For many women, investing is a scary black box, with lack of confidence and knowledge among the biggest barriers to making a start.
That's according to Victoria Harris, who created The Curve last year, an online education platform where a community of women share knowledge and educate themselves about investing.
Running the platform as a side-hustle alongside a full-time job as a fund manager, Harris says the finance industry has traditionally been male-dominated. But that's changing, and as more women contribute equally to household incomes, they want to equip themselves with financial knowledge.
"For a lot of women I speak to, investing seems like a big scary black box so they don't even want to start," Harris said.
But that's the worst mentality, she says, as each day people do nothing costs them money. Making a start in investing is about taking small steps which build on each other. It might be reading something or starting a conversation.
"We've tried to create a place where you can come if you know absolutely zero, and you can come if you know quite a bit about investing," Harris added.
Talking to women across a range of backgrounds and age-groups, the reasons women give for not investing are varied.
One said her father would always talk to her brothers about investing and not her, which put her on the back foot. Upon selling her business, another was tempted to put money into Bitcoin after talking to a friend, but knew nothing about it.
Comments from women at financial roadshows were often along the lines of 'I don't know this stuff, I just come along with my husband' - something Harris says made her realise women needed their own voice and community.
"It's creating conversations about investing... giving women the tools to ask the right questions so they know what to look for and make better decisions," Harris said.
The platform receives interest from women of all walks of life, including mothers wanting to pass on financial knowledge to their children.
Millennial women typically find it harder to think about investing for the future. Many older women assume they've left it too late, something Harris says might require them to make adjustments rather than not invest at all.
"We say, as long as you've got five years, that's the average in terms of an investing time horizon."
One of the key topics of the platform is investing in shares, which some use to help them start saving a deposit for a first home.
"If you put the effort in, you can be rewarded... small changes can make a huge difference."
Survey findings from the Commission for Financial Capability (CFFC) show that on average, women are better at managing money in the short-term than men, including budgeting and saving. But they're less confident about investing, more risk-averse and less likely to make long-term financial plans.

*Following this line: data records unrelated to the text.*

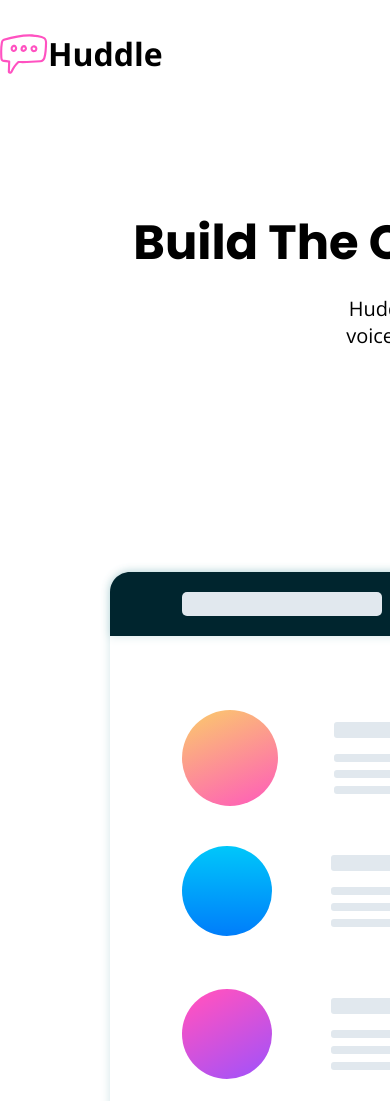
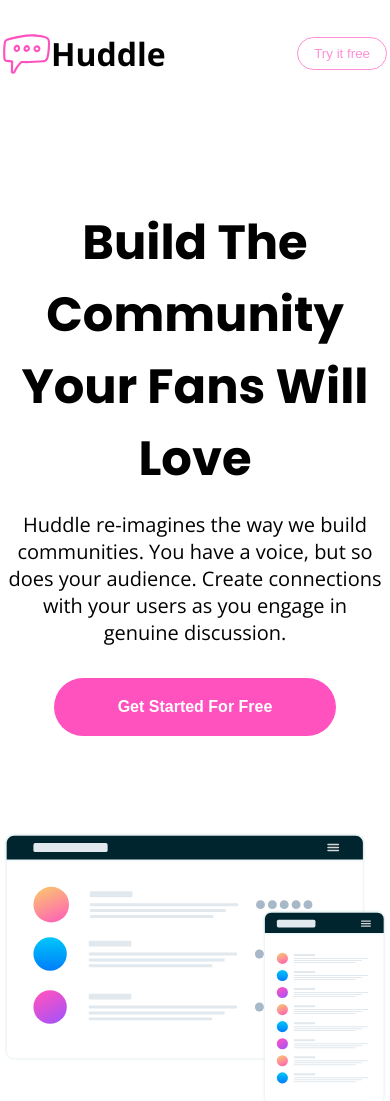
Before and after one commit to manoffocus117/Huddle-Curved, a plain HTML site: page index.html in a window 390 px wide. Shown: the top 1101 px of the page. Drawn offline with nearby package versions, Linux system fonts and the light colour scheme.

Commit message:
navbar & hero section mobile responsive

```diff
--- a/style.css
+++ b/style.css
@@ -30,7 +30,6 @@ html {
 }
 
 body {
-      /* width: 90rem; */
       height: 100%;
       margin: auto;
       overflow-x: hidden;
@@ -119,7 +118,7 @@ nav {
 }
 
 main {
-      width: 1280px;
+      width: 80rem;
       margin: 6.25rem auto;
       display: flex;
       flex-direction: column;
@@ -129,7 +128,7 @@ main {
 }
 
 .hero-text {
-      width: 1080px;
+      width: 67.5rem;
       margin: auto;
       display: flex;
       flex-direction: column;
@@ -143,7 +142,7 @@ main {
 }
 
 .hero-text p {
-      width: 600px;
+      width: 37.5rem;
       margin: auto;
       font-size: 1.25rem;
       text-align: center;
@@ -160,7 +159,7 @@ main {
 }
 
 .hero-image {
-      width: 1080px;
+      width: 67.5rem;
       margin: auto;
 }
 
@@ -393,3 +392,26 @@ footer::before {
 .attribution a {
       text-decoration: underline;
 }
+
+@media screen and (max-width: 25rem) {
+      nav {
+            width: 24rem;
+      }
+
+      main {
+            width: 24rem;
+      }
+
+      .hero-text {
+            width: 24rem;
+            text-align: center;
+      }
+
+      .hero-text p {
+            width: 24rem;
+      }
+
+      .hero-image {
+            width: 24rem;
+      }
+}
```
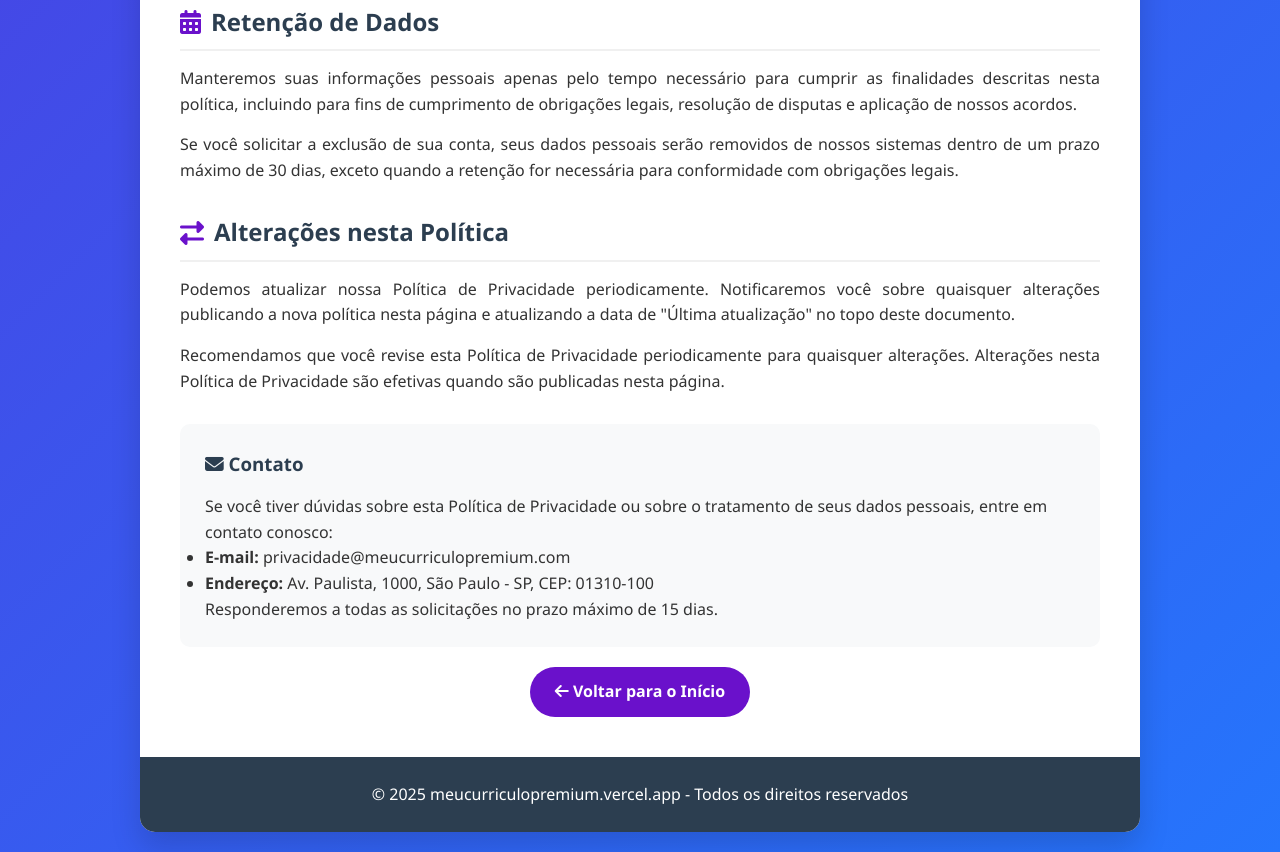
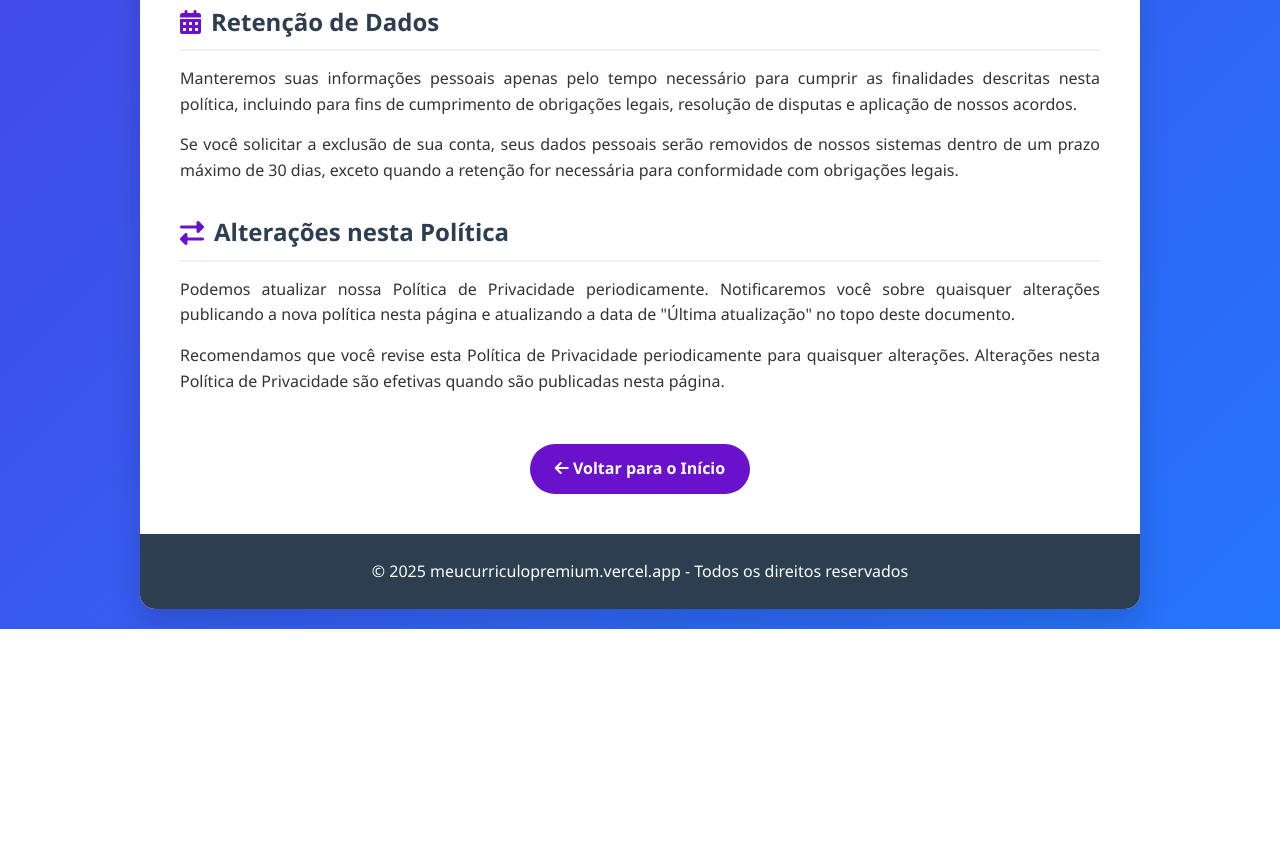
Before and after one commit to gabrielmanoel-hub/meucurriculopremium, a plain HTML site: page politica-privacidade.html in a window 1280 px wide. Shown: the part 2682-3534 px from the top of the page. After the commit the page ends 3311 px from the top, so only its background shows below. Drawn offline with Linux system fonts and the light colour scheme.

Commit message:
politica-privacidade

```diff
--- a/politica-privacidade.html
+++ b/politica-privacidade.html
@@ -145,17 +145,17 @@
                 <p>Recomendamos que você revise esta Política de Privacidade periodicamente para quaisquer alterações. Alterações nesta Política de Privacidade são efetivas quando são publicadas nesta página.</p>
             </div>
 
-            <div class="contact-info">
+             <!--<div class="contact-info">
                 <h3><i class="fas fa-envelope"></i> Contato</h3>
                 <p>Se você tiver dúvidas sobre esta Política de Privacidade ou sobre o tratamento de seus dados pessoais, entre em contato conosco:</p>
 
                 <ul>
-                    <li><strong>E-mail:</strong> privacidade@meucurriculopremium.com</li>
-                    <li><strong>Endereço:</strong> Av. Paulista, 1000, São Paulo - SP, CEP: 01310-100</li>
+                    <li><strong>E-mail:</strong></li>
+                    <li><strong>Endereço:</strong> </li>
                 </ul>
 
                 <p>Responderemos a todas as solicitações no prazo máximo de 15 dias.</p>
-            </div>
+            </div>-->
 
             <div class="center-content">
                 <a href="index.html" class="back-button"><i class="fas fa-arrow-left"></i> Voltar para o Início</a>
```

The Curve is an educational platform that doesn't give financial advice. It's free to join but events are charged. As an alternative, the Sorted website provides free, impartial information and tools to help Kiwis manage money, including budgeting, saving and investing.